*Work instruction*:
All of the data must be written out verbatim, with pictures excluded.

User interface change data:
⟨

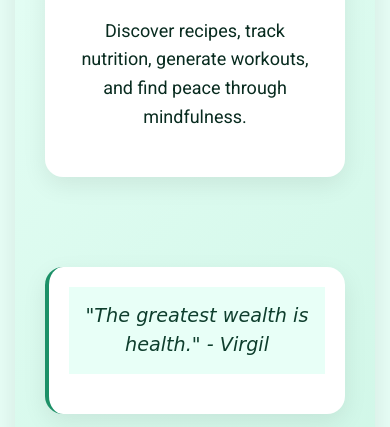
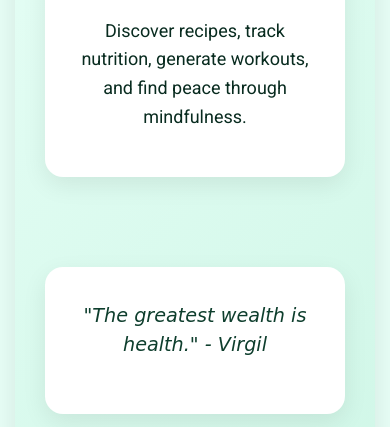
Before and after one commit to IsuriAngelica/GreenBiteWebsite, a plain HTML site: page index.html in a window 390 px wide. Shown: the part 417-844 px from the top of the page. Drawn offline with Linux system fonts and the light colour scheme; a web font is replaced by a local one.

Commit message:
very small commit

```diff
--- a/Homepage/styling/style.css
+++ b/Homepage/styling/style.css
@@ -154,7 +154,6 @@ body {
 }
 
 .top-bar {
-    background-color: rgb(232, 255, 247);
     margin-bottom: 20px;
     align-items: center;
 }
@@ -520,7 +519,6 @@ nav li a {
         padding: 20px;
         border-radius: 18px;
         box-shadow: 0 8px 25px rgba(0, 0, 0, 0.08);
-        border-left: 4px solid rgb(28, 144, 103);
     }
 
     #quote-text {
```
Also changed, not shown: index.html (+0 -1 lines).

⟩

*Response*:
Before and after one commit to IsuriAngelica/GreenBiteWebsite, a plain HTML site: page index.html in a window 390 px wide. Shown: the part 417-844 px from the top of the page. Drawn offline with Linux system fonts and the light colour scheme; a web font is replaced by a local one.

Commit message:
very small commit

```diff
--- a/Homepage/styling/style.css
+++ b/Homepage/styling/style.css
@@ -154,7 +154,6 @@ body {
 }
 
 .top-bar {
-    background-color: rgb(232, 255, 247);
     margin-bottom: 20px;
     align-items: center;
 }
@@ -520,7 +519,6 @@ nav li a {
         padding: 20px;
         border-radius: 18px;
         box-shadow: 0 8px 25px rgba(0, 0, 0, 0.08);
-        border-left: 4px solid rgb(28, 144, 103);
     }
 
     #quote-text {
```
Also changed, not shown: index.html (+0 -1 lines).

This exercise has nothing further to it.